Certainly, those top managers have not been swayed much over the past ten years by the repeated calls for a review of the proliferating LO system, to determine whether and how much that system was necessary.
An examination by FOX News of the documents underlying a single terse footnote in the JIU report reveal a long soap opera of frustration on the part of the main U.N. budgetary watchdog committee that represents all of the U.N.'s 192 member states, the ACABQ.
According to those documents, the ACABQ first began asking for a review of the proliferating LO system in 1997. It got nowhere.
Two years later, in March 1999, the same committee noted that "for some offices it is not quite clear what is actually being accomplished," and asked once again for a "thorough review."
The U.N. Secretariat, for its part, apparently stonewalled. In 2000, the ACABQ noted that the Secretariat's response to its 1999 demand "does not address the concerns raised by the Committee." The querulous member states instead got "a descriptive compendium of the various liaison offices without any analysis, nor is there any evidence that a review has actually take place."
Nor did the ACABQ find out whether any money from outside regular UN budgets had gone to the LOs.
In its weak response to the lack of information, the committee merely "regretted" the lack of a "substantive response," and once again called for an LO review.
No such luck. In 2003, the ACABQ tried again, and called for an analysis "aimed at the creation of a consolidated common liaison service" for the entire U.N., rather than the sprawling and mutating network that existed.
Instead, in 2004, the committee got a barebones report from the U.N. Secretariat that mostly totted up staffing and formally outlined the responsibilities of some of the main offices. Evidently, however, it also got the promise of the Joint Inspection Unit report, which examines the system through the U.N.'s 2004-2005 budget biennium.
(The document itself, however, was only written in 2007 and prepared for this year's General Assembly session in July, 2008.)
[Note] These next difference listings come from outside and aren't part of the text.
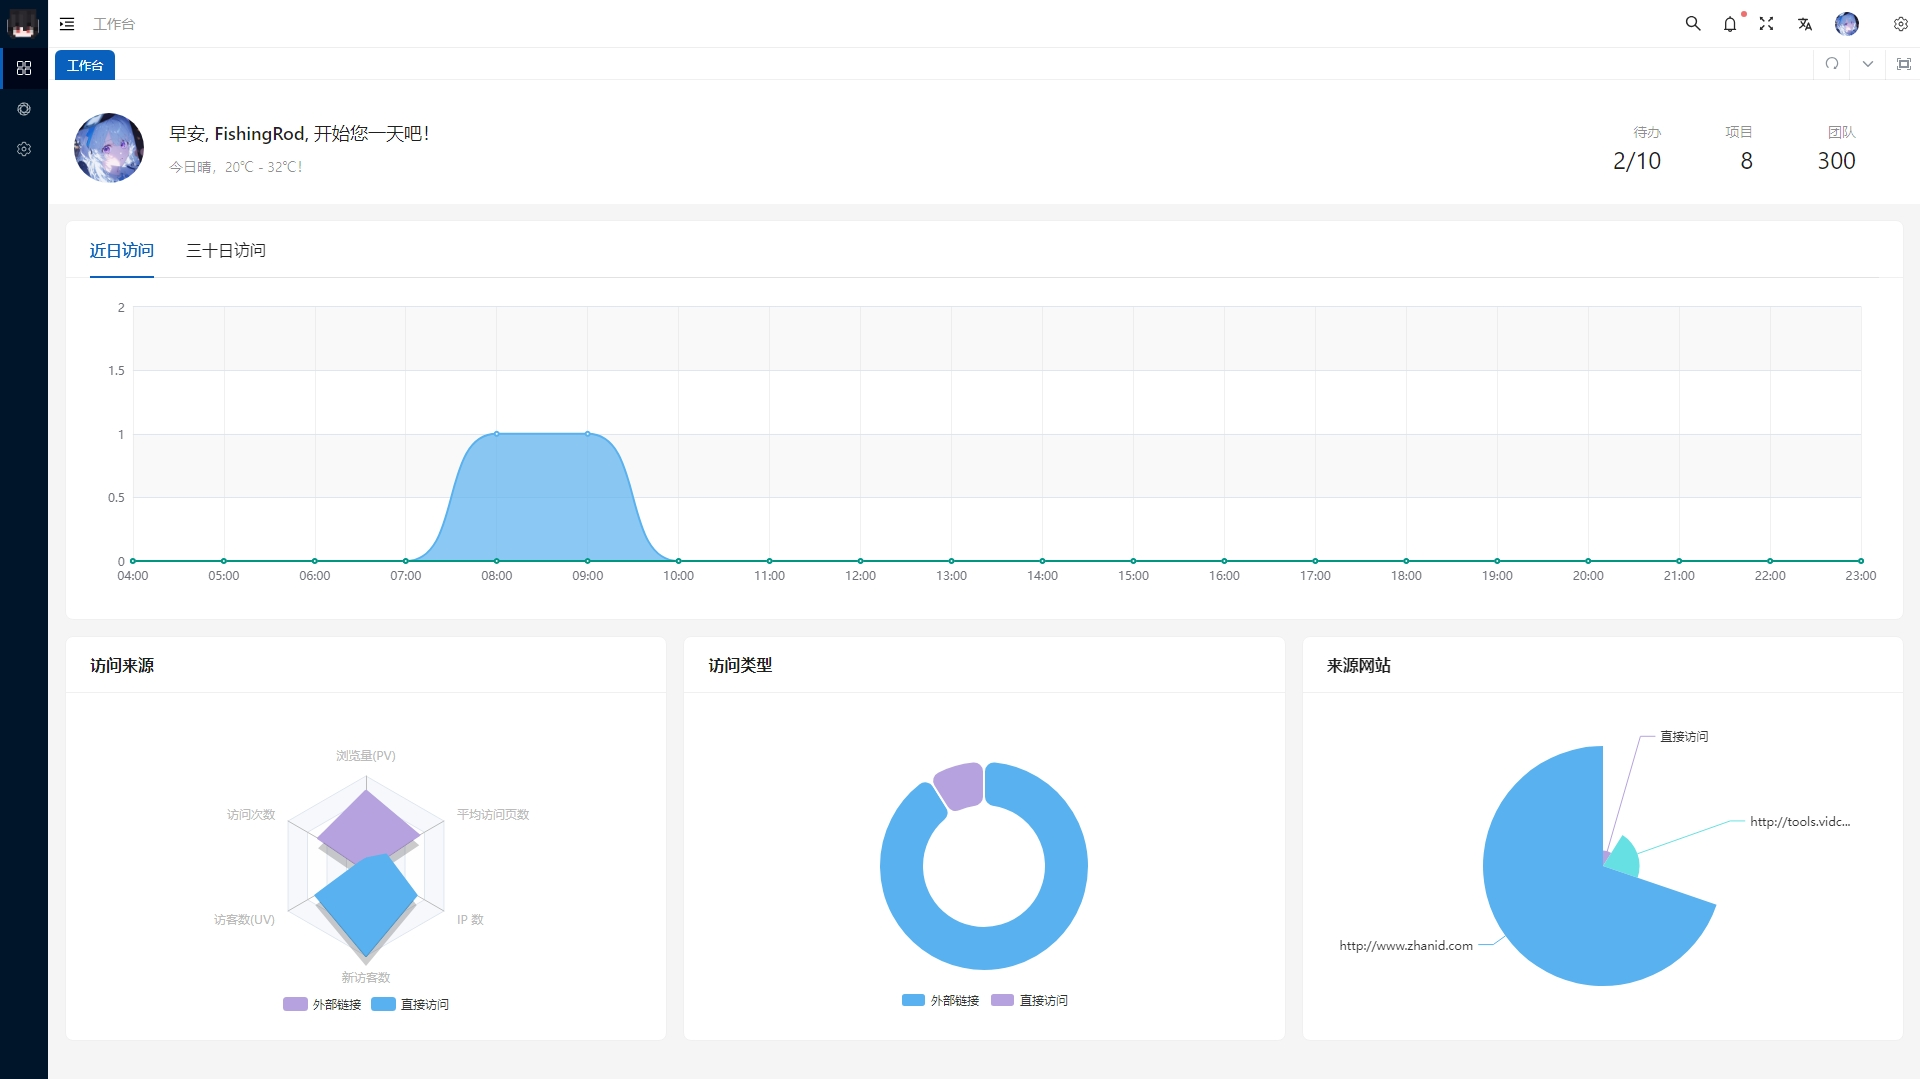
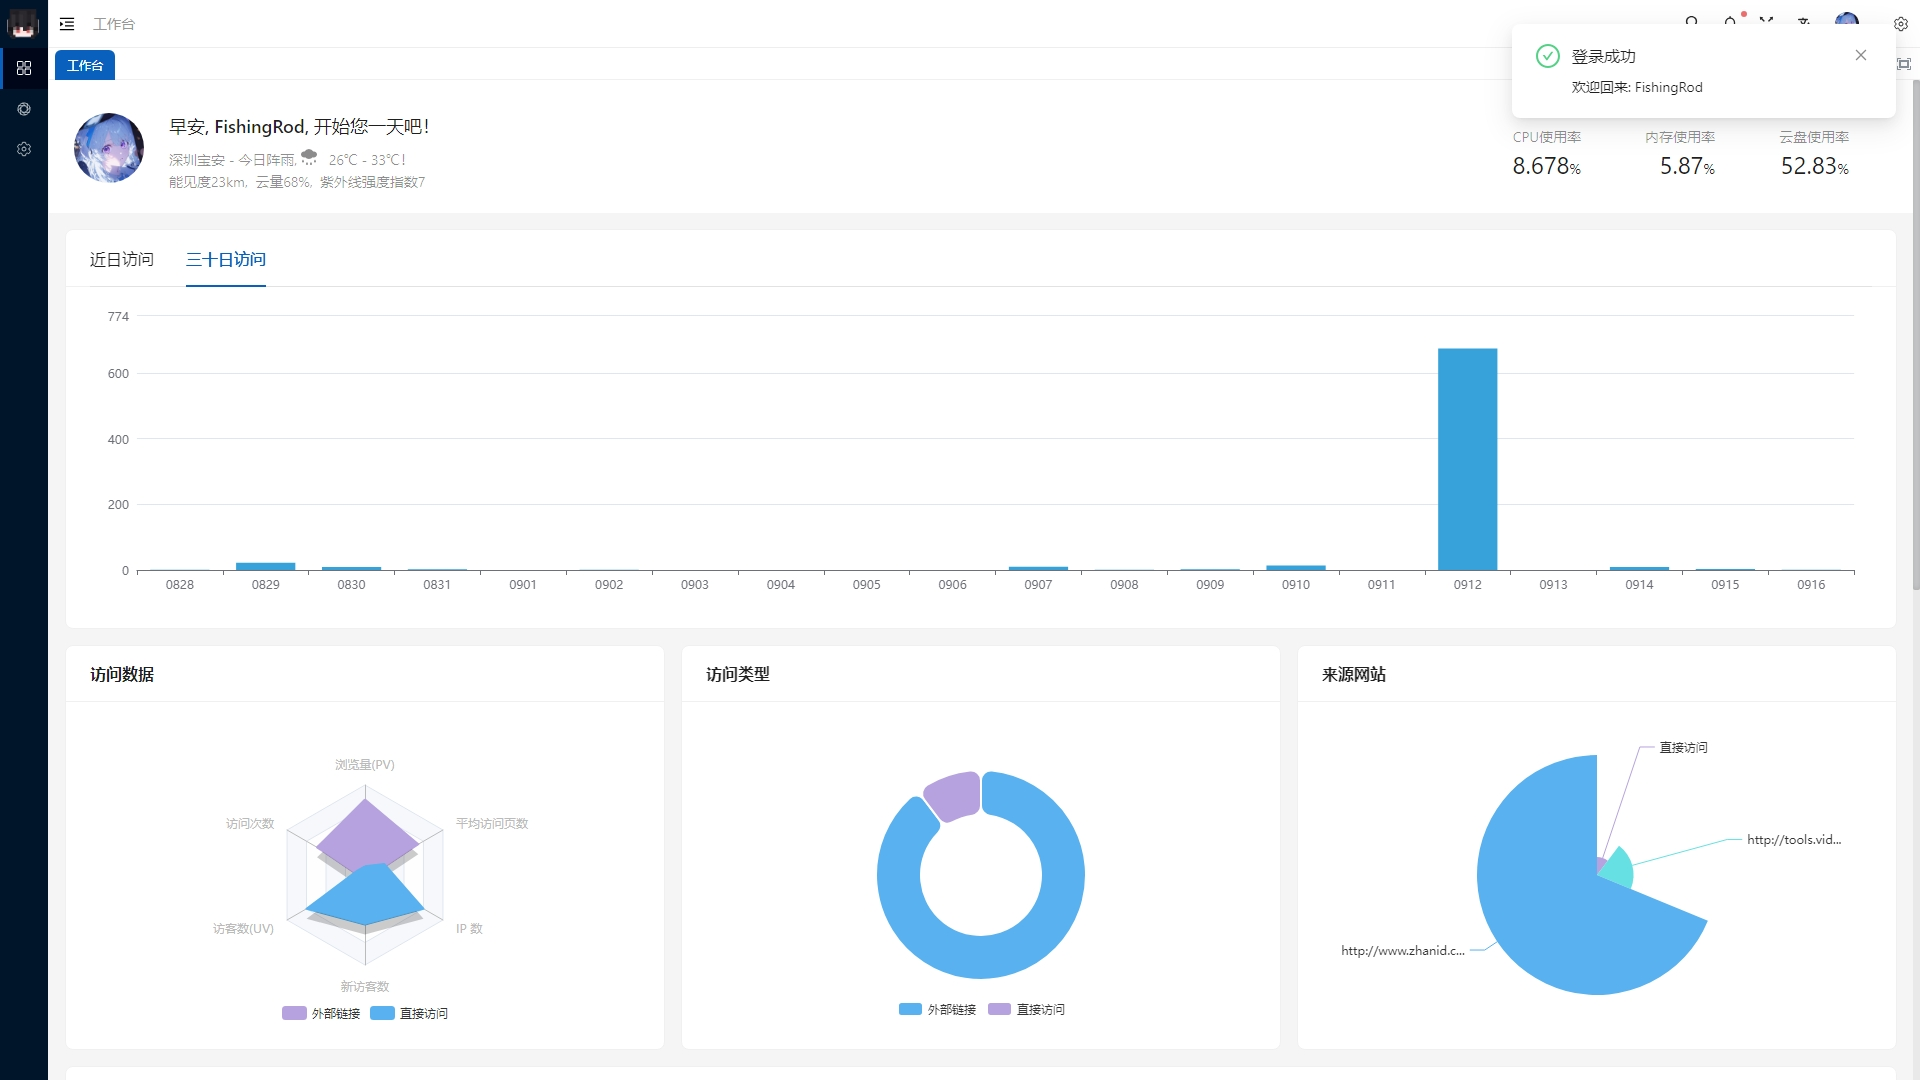
关于页更新

diff --git a/source/about/index.md b/source/about/index.md
@@ -17,10 +17,20 @@ date: 2024-02-28 17:42:13
 # 关于网站
 博客部署在阿里云服务器，采用Hexo&Fluid搭建，代码分离为了主仓库（代码仓库）、子仓库（文档仓库）放置在了Github。
 后台采用Vue3&TypeScript-Vben框架完成前端部分开发，Python3-DjangoRestFramework框架完成后端部分开发，使用MySQL数据库存储。
-整个项目遵循敏捷开发思路，通过GithubActions持续构建与部署。接入了百度API、GithubAPI
+整个项目遵循敏捷开发思路，通过GithubActions持续构建与部署。目前接入了阿里云OpenAPI、百度API、GithubAPI、和风天气。
 笔记内容保存至Github子仓库，通过push触发文档子仓库的trigger，通知主仓库完成指定部署工作流程。
 
-![后台工作台1](https://www.fishingrodd.cn/img/demo1.png)
-![后台工作台2](https://www.fishingrodd.cn/img/demo2.png)
+
+
+## 后台系统
+
+![后台PC工作台-阿里云OpenAPI、百度统计API、和风天气API接入](https://www.fishingrodd.cn/img/demo1.png)
+![后台PC工作台 - 最近访问动态](https://www.fishingrodd.cn/img/demo2.png)
+
+![移动端PC工作台](https://www.fishingrodd.cn/img/demo3.jpg)
+
+
+
+## todo
 
 目前整体应用还存在优化空间，挖坑待填：Celery异步文档IO任务、环境变量&配置管理etcd/confd、基础资源监控
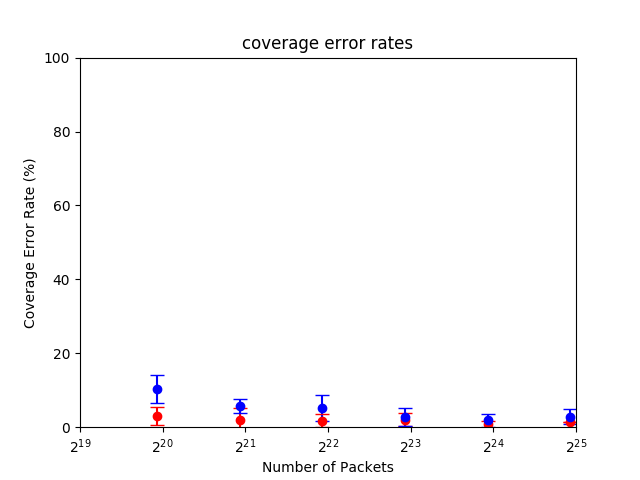
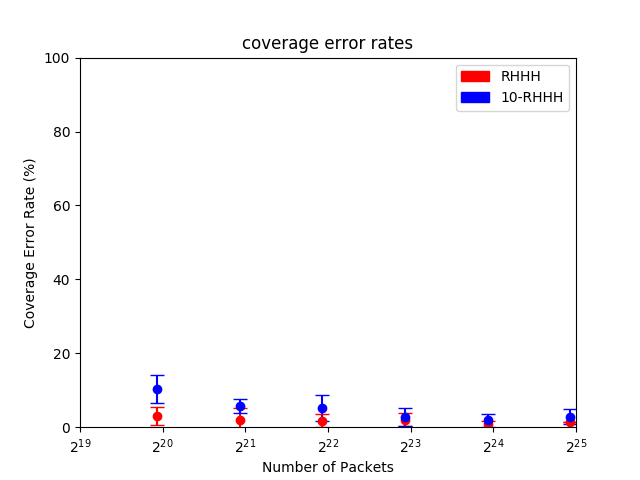
new graphs

Changed region(s): [[0.7188, 0.125, 0.9062, 0.2188]]

diff --git a/sanjose2014/plot_graph.py b/sanjose2014/plot_graph.py
@@ -2,6 +2,7 @@ import matplotlib as mpl
 mpl.use('agg')
 
 import numpy as np
+import matplotlib.patches as mpatches
 import matplotlib.pyplot as plt
 import pdb
 from parse_results import parse_file
@@ -63,6 +64,9 @@ def graph(rhh_confidence_intervals, _10_rhh_confidence_intervals, graph_name, x_
 	ax.set_xticks([2**x for x in range(19, 26)])
 	ax.set_xticklabels(["2^%s"%x for x in range(19, 26)])
 	ax.set_xscale("log", basex=2)
+        red_patch = mpatches.Patch(color='red', label='RHHH')
+        blue_patch = mpatches.Patch(color='blue', label='10-RHHH')
+        plt.legend(handles=[red_patch, blue_patch])
 	plt.title(graph_name)
 	fig.savefig("_".join(graph_name.split()) + '_fig.png')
In 2006, the ACABQ tried again, noting its long history of calling for a review of the LOs, and questioning in particular a move by the United Nations Environmental Program (UNEP) to open a new regional office in Washington, D.C., atop its liaison office in New York.
The committee called for a merger of the two offices. The JIU report makes clear that UNEP successfully resisted the call.
It remains to be seen whether the U.N. member states will continue trying to get additional information on a "liaison" system that seems to prefer inventing itself on its own.
The JIU, however, considers additional oversight "crucial."
"In strict financial terms," the report declares, the level of resources managed by each office may not justify frequent financial audits. On the other hand, the strategic importance of the LOs, and their relative isolation, involve certain risks, which go far beyond the financial resources at stake."
And far beyond, perhaps, the ability of any U.N. member state to know.